Egg costs have soared to all-time highs in recent months. With a 6.7% decrease in February, consumer costs have started to decline, while egg costs have increased by 55% in the previous year. According to CNN, farmers experienced a 38% yearly increase in egg prices as of February.
According to the Bureau of Labor Statistics, consumers paid an average of $4.21 per carton of Grade A eggs in February, down from $4.82 in January. In contrast, in February 2022, a carton of Grade A eggs will cost around $2.
Dollar Tree informed CNN that it cannot afford to sell eggs at these prices, while advertising a primary price point of $1.25 for the majority of its products as well as some $3 and $5 items.
Egg prices are currently relatively high, according to Randy Guiler, a spokesperson for Dollar Tree. Guiler continued by saying that when “costs are more in line with historical norms,” Dollar Tree would bring back eggs.
Eggs are not expected to return to Dollar Tree stores until the fall, a spokeswoman for the brand told Reuters, which broke the news.
Why did egg costs skyrocket recently?
The recent increase in demand, high production costs, and the avian flu outbreak all contributed to higher egg prices.
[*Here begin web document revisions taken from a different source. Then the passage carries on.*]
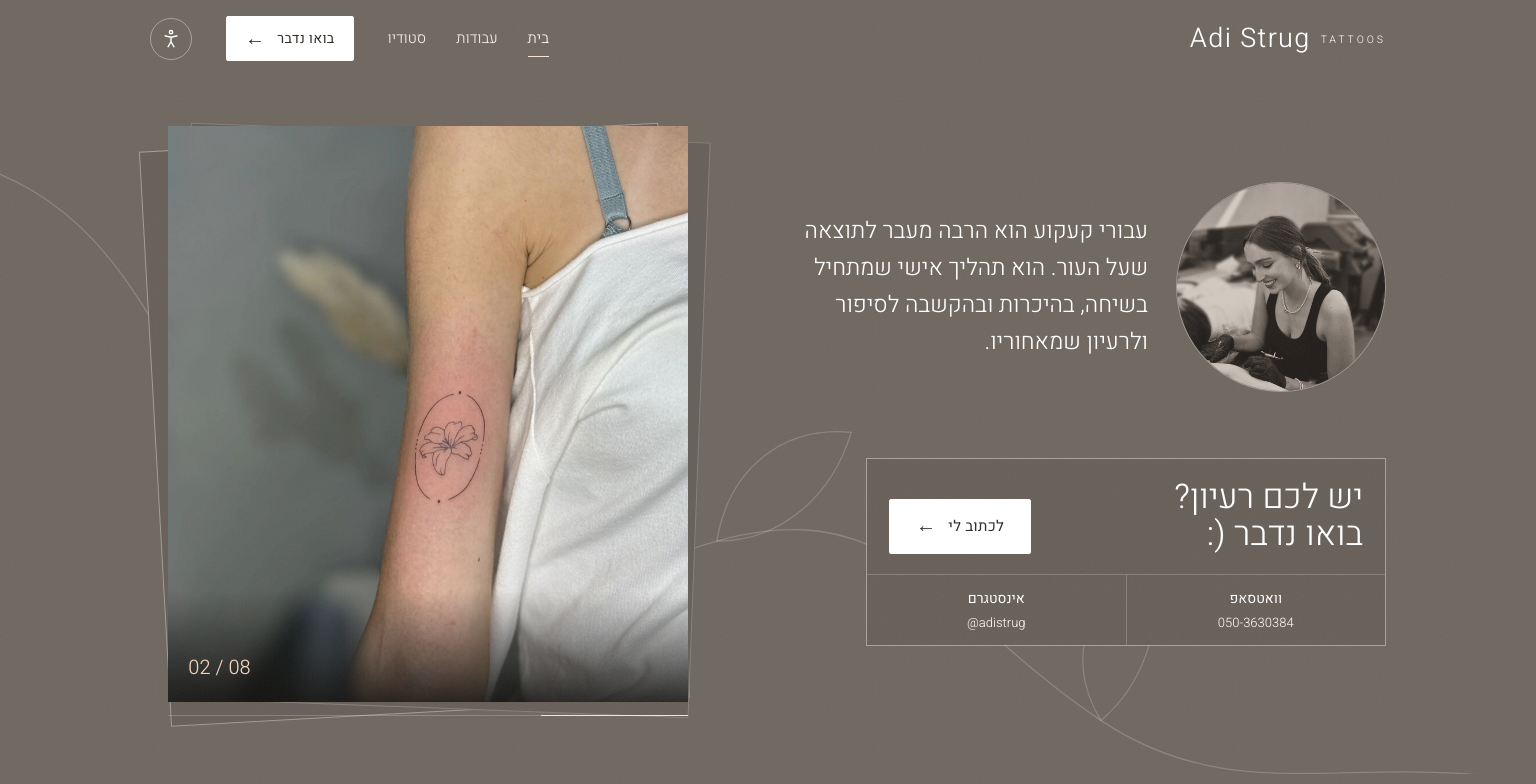
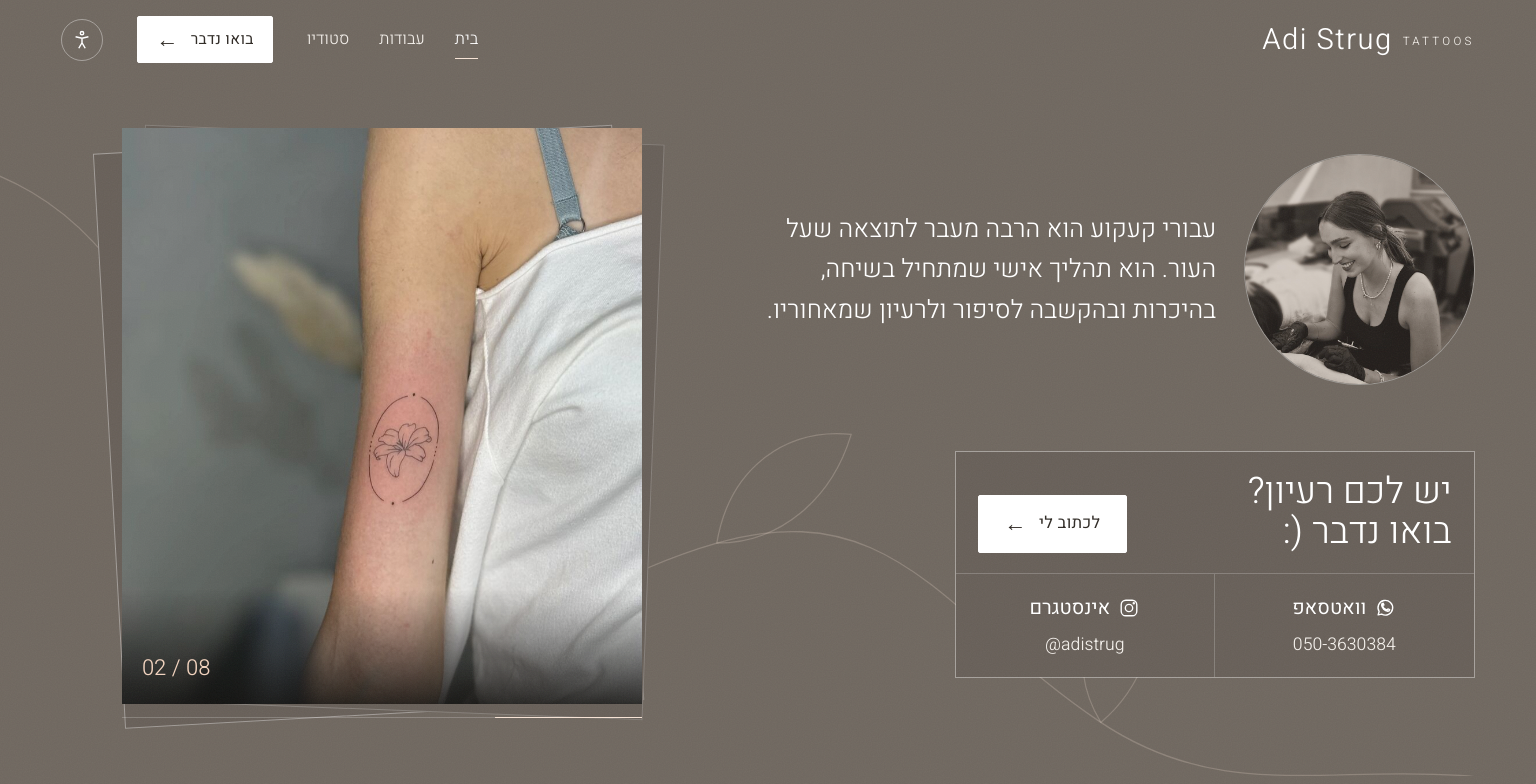
Before and after one commit to StavHen/adistrug, a plain HTML site: page site/index.html in a window 1536 px wide. Shown: the top 784 px of the page. Drawn offline with Linux system fonts and the light colour scheme.

Commit message:
Bigger contact boxes with icons; wider desktop layout; studio info in one row with full-width flash gallery; bigger tap areas
Co-Authored-By: Claude Opus 5.5 <noreply@anthropic.com>
Claude-Session: https://claude.ai/code/session_012P347y8pdnvFAzDPimBaVW

```diff
--- a/site/index.html
+++ b/site/index.html
@@ -92,6 +92,16 @@ h1,h2,h3{font-family:var(--display);font-weight:var(--dweight);margin:0;line-hei
 h2{font-size:calc(clamp(34px,4.6vw,60px) * var(--fs-big))}
 p{margin:0}
 .wrap{max-width:1280px;margin-inline:auto;padding-left:max(22px,env(safe-area-inset-left,0px));padding-right:max(22px,env(safe-area-inset-right,0px))}
+/* wide screens: use the width (Stav, 18.11) */
+@media (min-width:1400px){
+  .wrap{max-width:1640px;padding-left:max(56px,4vw);padding-right:max(56px,4vw)}
+  :root{--fs:1.1;--fs-big:1.08}
+  .hero .wrap{gap:clamp(64px,6vw,120px)}
+  .deck{max-width:620px;max-height:76vh}
+  .next{max-width:640px}
+  .portrait{width:clamp(220px,15vw,280px)!important;height:auto!important}
+}
+@media (min-width:1800px){:root{--fs:1.18;--fs-big:1.12}.deck{max-width:680px}}
 .latin{font-family:var(--latin);font-style:var(--lstyle)}
 .muted{color:var(--mute)}
 .eyebrow{display:inline-flex;align-items:center;gap:12px;font-size:calc(12.5px * var(--fs));letter-spacing:.18em;text-transform:uppercase;color:var(--mute)}
@@ -364,6 +374,18 @@ textarea{min-height:110px;resize:vertical;line-height:1.55}
 .flashes img{width:100%;height:100%;object-fit:cover;display:block;transition:transform .6s var(--ease)}
 .flashes button:hover img{transform:scale(1.04)}
 .flashes button:focus-visible{outline:2px solid var(--bone);outline-offset:3px}
+/* desktop: studio info as one row, flashes full width (Stav, 18.11) */
+@media (min-width:901px){
+  .studio-grid{grid-template-columns:1fr;gap:56px}
+  .info{grid-template-columns:repeat(3,minmax(0,1fr));column-gap:48px;border-top:0}
+  .info > div{grid-template-columns:1fr;gap:14px;border-top:1px solid var(--line);border-bottom:0}
+  .flash-cap{display:grid;grid-template-columns:minmax(0,1fr) auto;align-items:end;gap:6px 32px}
+  .flash-cap h3,.flash-cap p{grid-column:1}
+  .flash-cap .btn{grid-column:2;grid-row:1 / span 2;align-self:center}
+  .flashes{grid-template-columns:repeat(4,minmax(0,1fr));gap:14px}
+}
+@media (min-width:1400px){.flashes{grid-template-columns:repeat(6,minmax(0,1fr))}}
+@media (min-width:901px){.flash-cap p{max-width:none}.faq{max-width:none}}
 .flash-cap{margin-bottom:22px}
 .flash-cap h3{font-size:calc(30px * var(--fs-big));margin-bottom:8px}
 .flash-cap p{color:var(--bone-2);font-weight:400;margin-bottom:18px;max-width:40ch}
@@ -430,7 +452,10 @@ footer.foot .cols b{display:block;color:var(--bone);font-weight:400}
 .next-main b{font-weight:300}
 .next-more a{display:flex;flex-direction:column;align-items:center;gap:2px;min-width:0}
 .next-more a b{font-weight:400}
-.next-more a .tel{font-size:calc(13px * var(--fs));overflow:hidden;text-overflow:ellipsis;max-width:100%}
+.next-more a .tel{font-size:calc(16px * var(--fs));overflow:hidden;text-overflow:ellipsis;max-width:100%}
+.next-more a{padding:18px 10px;gap:6px}
+.next-more a b{display:flex;align-items:center;gap:8px;font-size:calc(18px * var(--fs))}
+.next-more a b svg{width:22px;height:22px;flex:none;fill:none;stroke:currentColor;stroke-width:1.5;stroke-linecap:round;stroke-linejoin:round}
 @media (max-width:560px){.about{flex-direction:column;text-align:center;gap:20px}.quote{max-width:none}.portrait{width:min(62vw,240px)}}
 .s-info{display:flex;justify-content:space-between;align-items:center;gap:16px;padding-top:16px;flex-wrap:wrap}
 .s-info .cnt{font-family:var(--latin);font-size:calc(24px * var(--fs-big));color:var(--skin);font-variant-numeric:tabular-nums}
@@ -440,6 +465,9 @@ footer.foot .cols b{display:block;color:var(--bone);font-weight:400}
 .flash-cap h3{text-wrap:balance}
 .info dd a{color:inherit;text-underline-offset:3px}
 footer.foot .cols a{color:var(--bone);text-underline-offset:3px}
+/* bigger tap areas for small text links (phone) */
+footer.foot .cols a,a.more,.logo{display:inline-block;padding-block:9px}
+footer.foot .cols{row-gap:6px}
 .btn,.chip[aria-pressed="true"]{font-weight:400}
 .nw{white-space:nowrap}
 .lead,.quote{text-wrap:pretty}
@@ -690,8 +718,13 @@ const CONTACTS = [
   {k:'ig', l:'אינסטגרם', v:'@'+INSTA, href:`https://www.instagram.com/${INSTA}/`},
   ...(EMAIL ? [{k:'mail', l:'מייל', v:EMAIL, href:`mailto:${EMAIL}`}] : [])
 ];
+const ICON = {
+  wa:'<svg viewBox="0 0 24 24" aria-hidden="true"><path d="M4.5 19.5l1.1-3.6A8 8 0 1 1 8.4 18.6z"/><path d="M9.2 8.6c.3 2.6 2.2 4.8 5 5.6l1-1.2 1.9.9c-.2 1-1 1.7-2 1.7-3.4-.2-6.6-3.4-6.8-6.8 0-1 .7-1.8 1.7-2l.9 1.9z"/></svg>',
+  ig:'<svg viewBox="0 0 24 24" aria-hidden="true"><rect x="3.5" y="3.5" width="17" height="17" rx="5"/><circle cx="12" cy="12" r="4"/><circle cx="17.2" cy="6.8" r=".6"/></svg>',
+  mail:''
+};
 const ext = c => c.k === 'mail' ? '' : ' target="_blank" rel="noopener"';
-$$('[data-contacts]').forEach(el => el.innerHTML = CONTACTS.map(c => `<a href="${c.href}"${ext(c)}><b>${c.l}</b><span class="tel" dir="ltr">${esc(c.v)}</span></a>`).join(''));
+$$('[data-contacts]').forEach(el => el.innerHTML = CONTACTS.map(c => `<a href="${c.href}"${ext(c)}><b>${ICON[c.k]}${c.l}</b><span class="tel" dir="ltr">${esc(c.v)}</span></a>`).join(''));
 $$('[data-contacts-inline]').forEach(el => el.innerHTML = CONTACTS.map(c => `<a href="${c.href}"${ext(c)}>${c.l}</a>`).join(' · '));
 $$('[data-contacts-dl]').forEach(el => el.innerHTML = CONTACTS.map(c => `<dt>${c.l}</dt><dd><a href="${c.href}"${ext(c)} class="tel" dir="ltr">${esc(c.v)}</a></dd>`).join(''));
 if(EMAIL){ $$('[data-email]').forEach(a => { a.href = `mailto:${EMAIL}`; a.textContent = EMAIL; }); $$('[data-email-col]').forEach(d => d.hidden = false); }
```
In February, wholesale inflation decreased.
In month, the rate of growth in wholesale prices, which affects the price retailers pay producers for their goods, dropped noticeably.
In contrast to a 0.3% increase from December to January, the government’s producer price index decreased by 0.1% from January to February. Wholesale prices increased 4.6% over the previous year, a significant decrease from January’s 5.7% annual gain.
A significant decline in egg wholesale prices of 36.1% in February was a major contributor to the slowing in wholesale inflation.
Consumer price index data from the Labor Department shows that prices rose 6% from a year earlier, down from 6.4% in January and a 40-year high of 9.1% in June. The average price of groceries is continuing rising, but more slowly; it increased by 0.3% from January and 10.2% from the previous year.
Paul Davidson, USA TODAY, and The Associated Press all provided content.